Coffee is a popular source of caffeine. Image by Toshiyuki IMAI

People - such as myself - drink coffee and other caffeinated drinks to keep them alert, but taking it in the evening can make it harder to get to sleep. It can take over 5 hours for caffeine levels in your body to halve - and therefore considerably longer for it to leave your system entirely. This is worth considering if you drink coffee in the evening. Even if you manage to get to sleep ok, your brain's natural sleep cycles may be disturbed.

Illegal stimulants have an even more powerful effect. Amphetamine (street names include 'speed') directly stimulates the central nervous system, making the user more alert for longer. This occurs because it increases the activity of dopamine neurons in the brain’s reward system. In the UK it is a 'class B' drug, used illegally for socialising and sometimes in the workplace e.g. by people working long shifts. It is also prescribed for ADHD and for some sleep disorders.

Prescription drugs can also affect sleep - for example, antidepressants such as fluoxetine (branded as Prozac or Sarafem). These are prescribed to millions of people around the world and can be effective in reducing the symptoms of depression, but one of the more common side effects is to disrupt sleep. They especially impact on REM sleep - the stage of sleep where you dream.

Friday, 6 June 2014

Weekly round up 3 - best Psychology from around the web!

Eye-catching articles on Psychology and related matters that appeared on the internet over the last week or so:

Sinister! Threats from the Left Are Scarier

LiveScience reports on this peculiar research finding, which suggests that our response to threat may be based on visual processing.

Narcissists can be taught to empathise...

Narcissism means having an inflated sense of your own value, a lack of empathy, and a tendency to use other people. It is often viewed as a fixed personality trait, but according to new research summarised by Christian Jarrett for BPS, narcissistic people are able to show empathy, if given the right type of instruction.

Learning second language 'slows brain ageing'

Or at least, the two are correlated. Still, this useful research links to other findings on second language learning/bilingualism, and paves the way for future studies to test the role of language learning in cognition and ageing.

How to Raise a Moral, Responsible Child - without Punishment

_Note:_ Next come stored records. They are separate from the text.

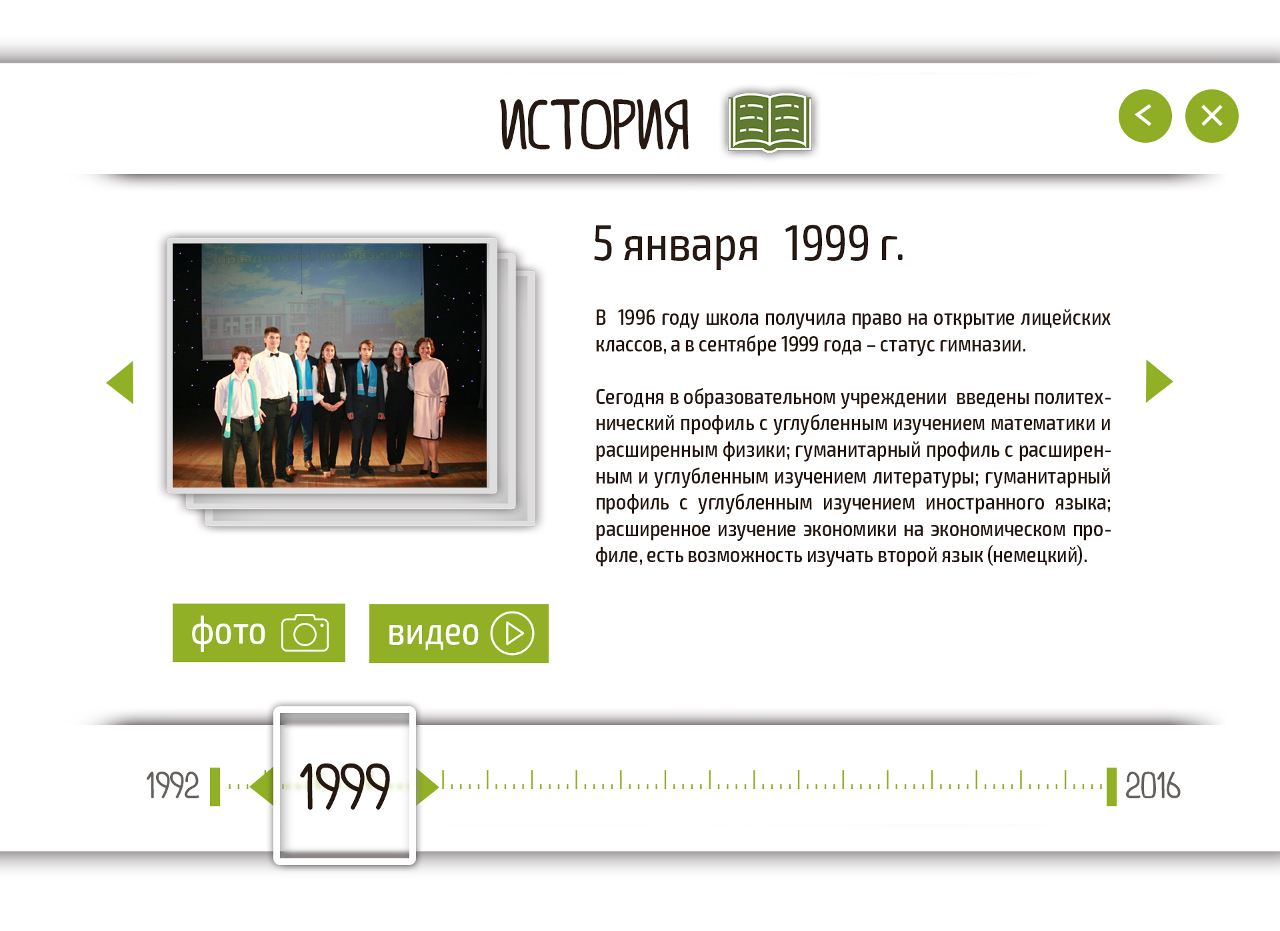
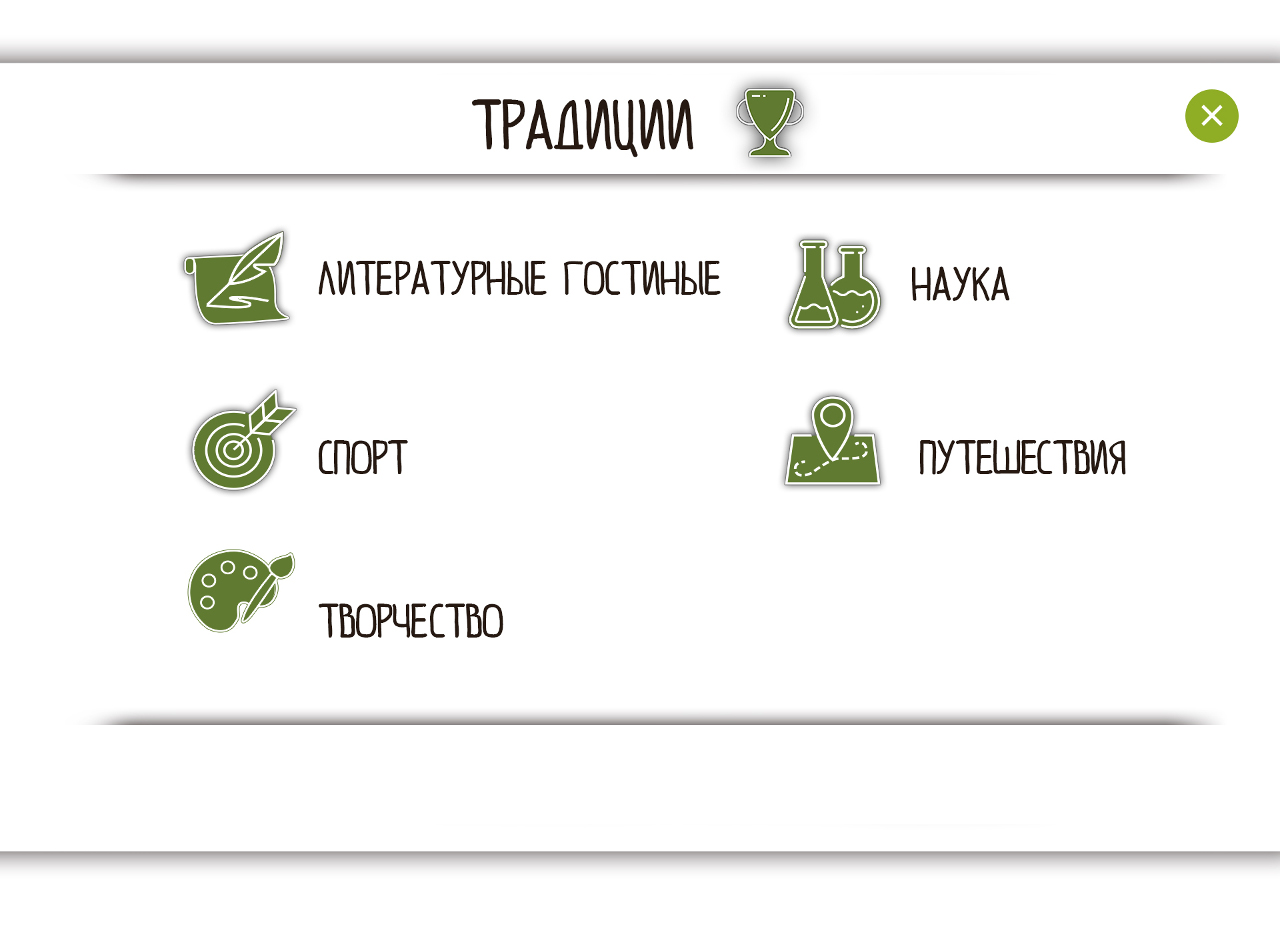
Add Traditions modal

diff --git a/src/main/js/app/RoutingManager.js b/src/main/js/app/RoutingManager.js
@@ -16,6 +16,7 @@ import HistoryEvents from '../components/HistoryEvents/HistoryEvents';
 import HistoryEventsMedia from '../components/HistoryEvents/HistoryEventsMedia/HistoryEventsMedia';
 import HistoryEventsPhoto from '../components/HistoryEvents/HistoryEventsMedia/HistoryEventsPhoto/HistoryEventsPhoto';
 import HistoryEventsVideo from '../components/HistoryEvents/HistoryEventsMedia/HistoryEventsVideo/HistoryEventsVideo';
+import Traditions from '../components/Traditions/Traditions';
 
 class EmptyModal extends React.Component {
   render() {
@@ -91,7 +92,8 @@ class SouvenirOrderModal extends React.Component {
 
 class HistoryEventsModal extends React.Component {
   render() {
-    this.props.params.type = "HISTORY";
+    if (!this.props.params.type)
+      this.props.params.type = "history";
     return renderModalWithComponent(HistoryEvents, this.props.params)
   }
 }
@@ -114,15 +116,23 @@ class HistoryEventsVideoWrapper extends React.Component {
 
 class HistoryEventsPhotoModal extends React.Component {
   render() {
-    this.props.params.type = "HISTORY";
+    if (!this.props.params.type)
+      this.props.params.type = "history";
     return renderInnerModalWithComponent(HistoryEvents, HistoryEventsPhotoWrapper, this.props.params);
   }
 }
 
 class HistoryEventsVideoModal extends React.Component {
   render() {
-    this.props.params.type = "HISTORY";
+    if (!this.props.params.type)
+      this.props.params.type = "history";
     return renderInnerModalWithComponent(HistoryEvents, HistoryEventsVideoWrapper, this.props.params);
+  }
+}
+
+class TraditionsModal extends React.Component {
+  render() {
+    return renderModalWithComponent(Traditions, this.props.params);
   }
 }
 
@@ -140,6 +150,10 @@ export default class RoutingManager {
                 <Route path="/history(/:eventId)" component={HistoryEventsModal}/>
                 <Route path="/history/:eventId/photo/(:index)" component={HistoryEventsPhotoModal}/>
                 <Route path="/history/:eventId/video/(:index)" component={HistoryEventsVideoModal}/>
+                <Route path="/traditions" component={TraditionsModal}/>
+                <Route path="/traditions/:type(/:eventId)" component={HistoryEventsModal}/>
+                <Route path="/traditions/:type/:eventId/photo/(:index)" component={HistoryEventsPhotoModal}/>
+                <Route path="/traditions/:type/:eventId/video/(:index)" component={HistoryEventsVideoModal}/>
                 <Route path="*" component={null}/>
             </Router>
         ), document.getElementsByClassName('ReactModalPortal')[0]);

diff --git a/src/main/js/components/HistoryEvents/HistoryEvents.js b/src/main/js/components/HistoryEvents/HistoryEvents.js
@@ -14,21 +14,21 @@ import Actions from '../../actions/Actions';
 import HistoryEventsStore from '../../stores/HistoryEventsStore';
 
 const modalTitles = {
-    HISTORY: "ИСТОРИЯ",
-    LITERATURE_CLUB: "ЛИТЕРАТУРНЫЕ ГОСТИННЫЕ",
-    SPORT: "СПОРТ",
-    ART: "ТВОРЧЕСТВО",
-    SCIENCE: "НАУКА",
-    TRAVEL: "ПУТЕШЕСТВИЯ"
+    history: "ИСТОРИЯ",
+    literature_club: "ЛИТЕРАТУРНЫЕ ГОСТИННЫЕ",
+    sport: "СПОРТ",
+    art: "ТВОРЧЕСТВО",
+    science: "НАУКА",
+    travel: "ПУТЕШЕСТВИЯ"
 };
 
 const modalIcons = {
-    HISTORY: "book",
-    LITERATURE_CLUB: "scroll",
-    SPORT: "darts",
-    ART: "easel",
-    SCIENCE: "bulbs",
-    TRAVEL: "map"
+    history: "book",
+    literature_club: "scroll",
+    sport: "darts",
+    art: "easel",
+    science: "bulbs",
+    travel: "map"
 }
 
 export default class HistoryEvents extends SelfUpdatingComponent {
@@ -57,7 +57,7 @@ export default class HistoryEvents extends SelfUpdatingComponent {
             return;
         }
 
-        this.pathPrefix = type === "HISTORY" ? "/history" : `/traditions/${type.toLowerCase()}`;
+        this.pathPrefix = type === "history" ? "/history" : `/traditions/${type.toLowerCase()}`;
 
         
         this.firstEventForEachYear = {};
@@ -82,6 +82,7 @@ export default class HistoryEvents extends SelfUpdatingComponent {
                 previousEvent: currentEventIndex === 0 ? null : list[currentEventIndex - 1],
                 nextEvent: currentEventIndex === list.length - 1 ? null : list[currentEventIndex + 1]
             });
+        //location.hash is "#/history|(traditions/...)"
         } else {
             id = list[0].id;
             Actions.routeTo(`${this.pathPrefix}/${id}`);
@@ -126,10 +127,12 @@ export default class HistoryEvents extends SelfUpdatingComponent {
                 />
             </div> :
             null;
+
+        var backUrl = type === "history" ? null : "/traditions";
         
         return (
             <div className="historyEvents">
-                <ModalHeader title={modalTitles[type]} iconType={modalIcons[type]}/>
+                <ModalHeader title={modalTitles[type]} iconType={modalIcons[type]} backUrl={backUrl}/>
                 <div className="modal_content historyEvents_content">
                     <div
                         className={classnames("arrow_left", "historyEvents_arrowLeft", {historyEvents_arrow_disabled: state.previousEvent === null})}

diff --git a/src/main/js/components/Traditions/Traditions.js b/src/main/js/components/Traditions/Traditions.js
@@ -1,0 +1,47 @@
+'use strict';
+
+import './Traditions.css';
+
+import React from 'react';
+import classnames from 'classnames';
+import { Link } from 'react-router';
+
+import ModalHeader from '../Modal/ModalHeader/ModalHeader';
+import ModalFooter from '../Modal/ModalFooter/ModalFooter';
+
+import Actions from '../../actions/Actions';
+import HistoryEventsStore from '../../stores/HistoryEventsStore';
+
+export default class Traditions extends React.Component {
+    render() {
+        function renderItem(columnNumber, iconType, name, linkTo) {
+            return (
+                <Link to={`/traditions/${linkTo}`} className={`traditions_column traditions_column_${columnNumber.toString()}`}>
+                    <div className={`tradition_icon tradition_icon_${iconType}`}></div>
+                    <div className="traditions_itemName">{name}</div>
+                </Link>
+            )
+        }
+
+
+        return (
+            <div className="traditions">
+                <ModalHeader title="ТРАДИЦИИ" iconType="cup"/>
+                <div className="modal_content traditions_content">
+                    <div className="traditions_row">
+                        {renderItem(1, "scroll", "ЛИТЕРАТУРНЫЕ ГОСТИННЫЕ", "literature_club")}
+                        {renderItem(2, "bulbs", "НАУКА", "science")}
+                    </div>
+                    <div className="traditions_row">
+                        {renderItem(1, "darts", "СПОРТ", "sport")}
+                        {renderItem(2, "map", "ПУТЕШЕСТВИЯ", "travel")}
+                    </div>
+                    <div className="traditions_row">
+                        {renderItem(1, "easel", "ТВОРЧЕСТВО", "art")}
+                    </div>
+                </div>
+                <ModalFooter/>
+            </div>
+        )
+    }
+}

diff --git a/src/main/js/components/Modal/ModalHeader/ModalHeader.css b/src/main/js/components/Modal/ModalHeader/ModalHeader.css
@@ -11,32 +11,64 @@
 
 .modal_icon {
     display: inline-block;
-    width: 99px;
     height: 85px;
     vertical-align: middle;
+    background-image: url(./images/icons.png); 
 }
 
 .modal_icon.modal_icon_leaf {
-    width: 64px;
-    background-image: url(./images/leaf.png); 
+    background-position-x: left;
+    width: 61px;
 }
 
 .modal_icon.modal_icon_mortarboard {
-    background-image: url(./images/mortarboard.png);
-}
-
-.modal_icon.modal_icon_admin {
-    width: 71px;
-    background-image: url(./images/admin.png);
+    background-position-x: -61px;
+    width: 100px;
 }
 
 .modal_icon.modal_icon_t-shirt {
-    background-image: url(./images/t-shirt.png);
+    background-position-x: -161px;
+    width: 102px;
 }
 
 .modal_icon.modal_icon_book {
-    width: 121px;
-    background-image: url(./images/book.png);
+    background-position-x: -263px;
+    width: 114px;
+}
+
+.modal_icon.modal_icon_admin {
+    background-position-x: -377px;
+    width: 73px;
+}
+
+.modal_icon.modal_icon_cup {
+    background-position-x: -450px;
+    width: 86px;
+}
+
+.modal_icon.modal_icon_scroll {
+    background-position-x: -536px;
+    width: 97px;
+}
+
+.modal_icon.modal_icon_darts {
+    background-position-x: -633px;
+    width: 90px;
+}
+
+.modal_icon.modal_icon_easel {
+    background-position-x: -723px;
+    width: 108px;
+}
+
+.modal_icon.modal_icon_bulbs {
+    background-position-x: -831px;
+    width: 91px;
+}
+
+.modal_icon.modal_icon_map {
+    background-position-x: -922px;
+    width: 91px;
 }
 
 .modal_closeButton {

diff --git a/src/main/js/components/Traditions/Traditions.css b/src/main/js/components/Traditions/Traditions.css
@@ -1,0 +1,68 @@
+.traditions_content {
+    margin: 45px 0 7px 162px;
+    width: 1098px;
+    height: 498px;
+}
+
+.traditions_row {
+    margin-bottom: 50px;
+}
+
+.traditions_column {
+    display: inline-block;
+    vertical-align: top;
+    text-decoration: none;
+    color: black;
+    border-radius: 5px;
+}
+
+.traditions_column:hover {
+    background-color: rgba(200, 200, 200, 0.2);
+}
+
+.traditions_column_1 {
+    width: 604px;
+}
+
+.traditions_column_2 {
+    width: 430px;
+}
+
+.tradition_icon {
+    display: inline-block;
+    vertical-align: middle;
+    margin-right: 17px;
+    height: 120px;
+    background-image: url(./images/icons.png);
+}
+
+.tradition_icon_scroll {
+    width: 130px;
+    background-position-x: left;
+}
+
+.tradition_icon_darts {
+    width: 129px;
+    background-position-x: -130px;
+}
+
+.tradition_icon_easel {
+    width: 130px;
+    background-position-x: -259px;
+}
+
+.tradition_icon_bulbs {
+    width: 116px;
+    background-position-x: -389px;
+}
+
+.tradition_icon_map {
+    width: 119px;
+    background-position-x: -505px;
+}
+
+.traditions_itemName {
+    font: 34px Karton-Regular;
+    display: inline-block;
+    vertical-align: middle;
+}

diff --git a/src/main/js/components/HistoryEvents/HistoryEventsMedia/HistoryEventsMedia.js b/src/main/js/components/HistoryEvents/HistoryEventsMedia/HistoryEventsMedia.js
@@ -37,7 +37,7 @@ export default class HistoryEventsMedia extends SelfUpdatingComponent {
             this.setState({ loaded: false });
             return;
         }
-        this.pathPrefix = type === "HISTORY" ? "history" : `traditions/${type}`;
+        this.pathPrefix = type === "history" ? "history" : `traditions/${type}`;
 
         this.setState({
             loaded: true,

Psychology Today blogger Laura Markham discusses what is surely one of the most important and trickiest issues for any parent - how to raise a child into a good human being without being overly directive. Should be popular with the kids, too!

Image by Brett Davies